Telephony is a term denoting the technology that allows people to have long distance voice communication. It comes from the word ‘telephone’ which, in turn, is derived from the two greek words tele which means far and phone which means speak, hence the idea of speaking from far. The term’s scope has been broadened with the advent of the different new communication technologies. In its broadest sense, the terms encompasses phone communication, Internet calling, mobile communication, faxing, voicemail and even video conferencing. It is finally difficult to draw a clear line delimiting what is telephony and what isn’t.
The initial idea that telephony returns to is the POTS (plain old telephone service), technically called the PSTN (public-switched telephone network). This system is being fiercely challenged by and to a great extent yielding to Voice over IP (VoIP) technology, which is also commonly referred to as IP Telephony and Internet Telephony.
Voice over IP (VoIP) and Internet Telephony
These two terms are used interchangeable in most cases, but technically speaking, they are not quite the same thing. The three terms that personate one another are Voice over IP, IP Telephony and Internet Telephony. They all refer to the channeling of voice calls and voice data through IP networks, namely LANs and the Internet. This way, existing facilities and resources that are already used for data transmission are harnessed, thereby eliminating the cost of expensive line dedication as is the case with the PSTN. The main advantage that VoIP brings to users is considerable cost cutting. Calls are also often free.
This along with the numerous advantages that VoIP brings has caused the latter to become a major technological element that has gained worldwide popularity and claimed the lion’s share of the telephony market. The term Computer Telephony has emerged with the advent of softphones, which are applications installed on a computer, mimicking a phone, using VoIP services on the Internet. Computer telephony has become very popular because most people use it for free. Read more on VoIP:
Who doesn’t carry telephony in their pocket nowadays? Mobile phones and handsets normally use mobile networks using the GSM (cellular) technology to allow you to make calls on the move. GSM calling is rather expensive, but VoIP has also invaded mobile phones, smartphones, pocket PCs and other handsets, allowing mobile users to make very cheap and sometimes free local and international calls. With mobile VoIP, Wi-Fi and 3G technologies allow users to make completely free calls, even to overseas contacts. Read more on mobile VoIP:
Telephony Equipment and Requirements
What is required for telephony ranges between very simple hardware to complex equipment. Let us stay on the client side (your side as a customer) so as to avoid the complexities of PBXs and servers and exchanges.
For PSTN, you only need a phone set and a wall jack. With VoIP, the main requirement a connection to either an IP network (e.g. an Ethernet or Wi-Ficonnection to a LAN), a broadband Internet connection and, in the case of mobile telephony, a wireless network connection like Wi-Fi, 3G and in some cases GSM. The equipment can then be as simple as a headset (for computer telephony). For those that want the convenience of the home phone without the computer, they need an ATA (also called a phone adapter) and a simple traditional phone. An IP phone is a special phone that includes the functionality of an ATA and many other features and therefore can work without depending on other hardware. Read more:
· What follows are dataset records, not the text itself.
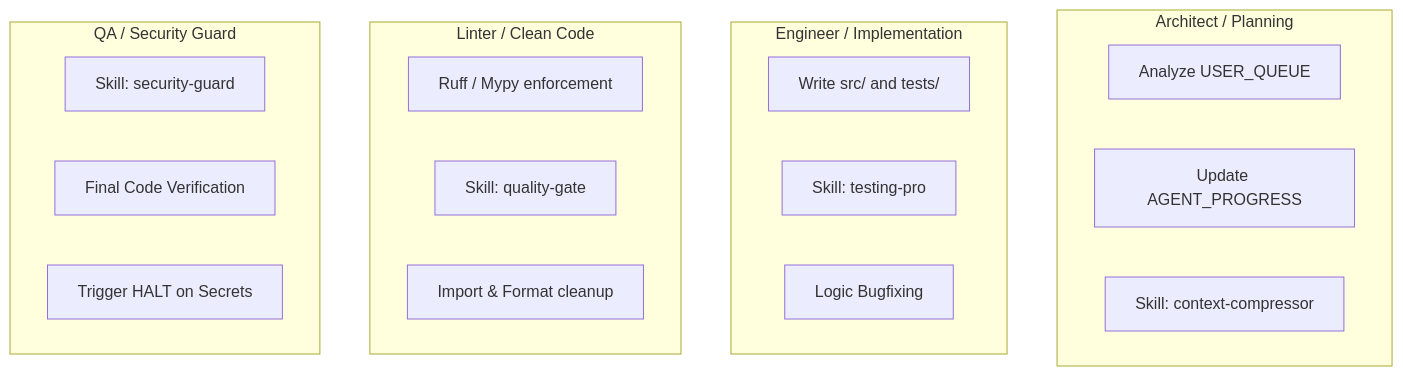
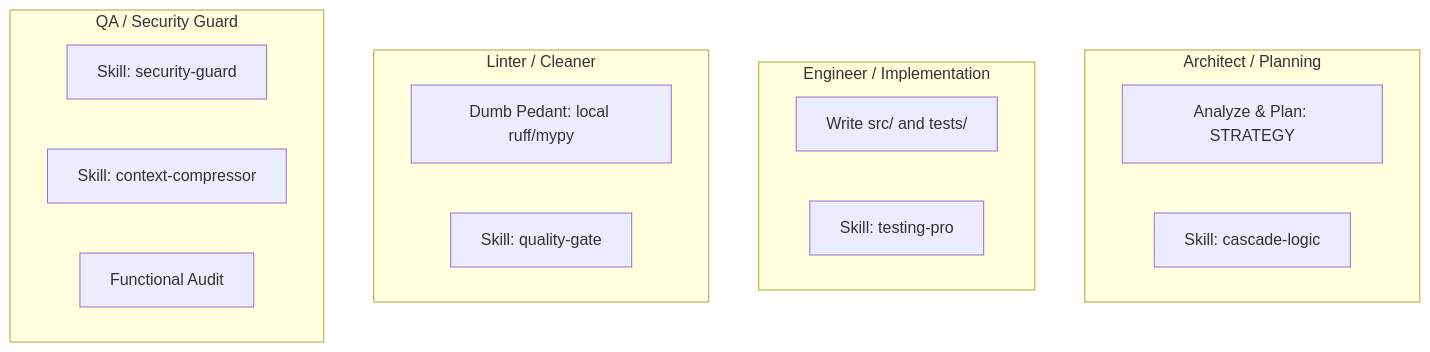
Before and after one commit to OpenXFlow/ci-dev-lens: the fourth of 5 diagrams in docs/ci_architecture/flow_diagrams_operations_map.md, drawn with Mermaid. The commit also changed other lines of this file and 25 other files, not shown here.

````diff
--- a/docs/ci_architecture/flow_diagrams_operations_map.md
+++ b/docs/ci_architecture/flow_diagrams_operations_map.md
@@ -97,26 +139,23 @@
 ```mermaid
 flowchart TB
     subgraph Queen [Architect / Planning]
-        Q1[Analyze USER_QUEUE]
-        Q2[Update AGENT_PROGRESS]
-        Q3[Skill: context-compressor]
+        Q1[Analyze & Plan: STRATEGY]
+        Q2[Skill: cascade-logic]
     end
 
     subgraph Developer [Engineer / Implementation]
         D1[Write src/ and tests/]
         D2[Skill: testing-pro]
-        D3[Logic Bugfixing]
     end
 
-    subgraph Pedant [Linter / Clean Code]
-        P1[Ruff / Mypy enforcement]
+    subgraph Pedant [Linter / Cleaner]
+        P1[Dumb Pedant: local ruff/mypy]
         P2[Skill: quality-gate]
-        P3[Import & Format cleanup]
     end
 
     subgraph Auditor [QA / Security Guard]
         A1[Skill: security-guard]
-        A2[Final Code Verification]
-        A3[Trigger HALT on Secrets]
+        A2[Skill: context-compressor]
+        A3[Functional Audit]
     end
 ```
````
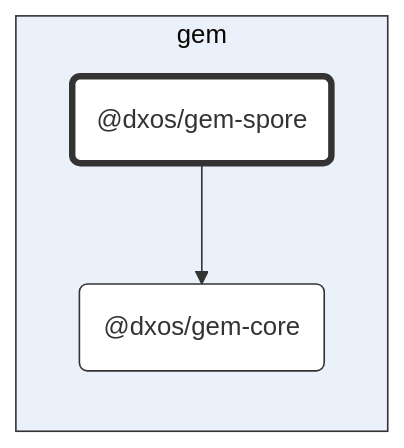
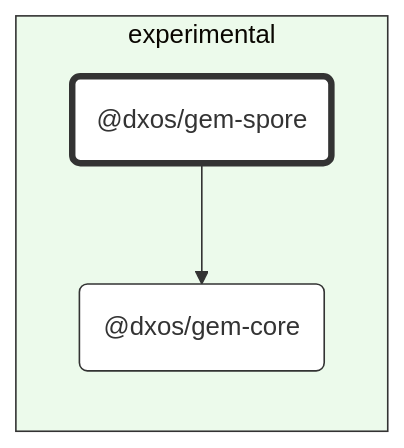
One commit to dxos/dxos changed the diagram in packages/experimental/gem-spore/docs/README.md. Above: the diagram before and after it, drawn with Mermaid (base theme). The commit also changed 95 other files, not shown here.

Commit message:
Class diagrams.

````diff
--- a/packages/experimental/gem-spore/docs/README.md
+++ b/packages/experimental/gem-spore/docs/README.md
@@ -7,23 +7,23 @@
 ```mermaid
 %%{ init: {'flowchart':{'curve':'basis'}} }%%
 
 flowchart LR
 
 %% Classes
 classDef def fill:#fff,stroke:#333,stroke-width:1px
 classDef root fill:#fff,stroke:#333,stroke-width:4px
 
 %% Nodes
 
-subgraph gem [gem]
-  style gem fill:#ebf1fa,stroke:#333
+subgraph experimental [experimental]
+  style experimental fill:#ecfaeb,stroke:#333
   dxos/gem-spore("@dxos/gem-spore"):::root
-  click dxos/gem-spore "dxos/dxos/tree/main/packages/gem/gem-spore/docs"
+  click dxos/gem-spore "dxos/dxos/tree/main/packages/experimental/gem-spore/docs"
   dxos/gem-core("@dxos/gem-core"):::def
-  click dxos/gem-core "dxos/dxos/tree/main/packages/gem/gem-core/docs"
+  click dxos/gem-core "dxos/dxos/tree/main/packages/experimental/gem-core/docs"
 end
 
 %% Links
 linkStyle default stroke:#333,stroke-width:1px
 dxos/gem-spore --> dxos/gem-core
 ```
````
Not Only Voice
Since many media mix up on one channel, faxing and video conferencing also fall under the telephony banner. Faxing traditionally uses the phone line and phone numbers to transmit facsimile (shortened to fax) messages. IP Faxing uses IP networks and the Internet to send and receive fax messages. This gives many advantages, but still faces certain challenges. Video conferencing works the same way as voice over IP with added real-time video. More content: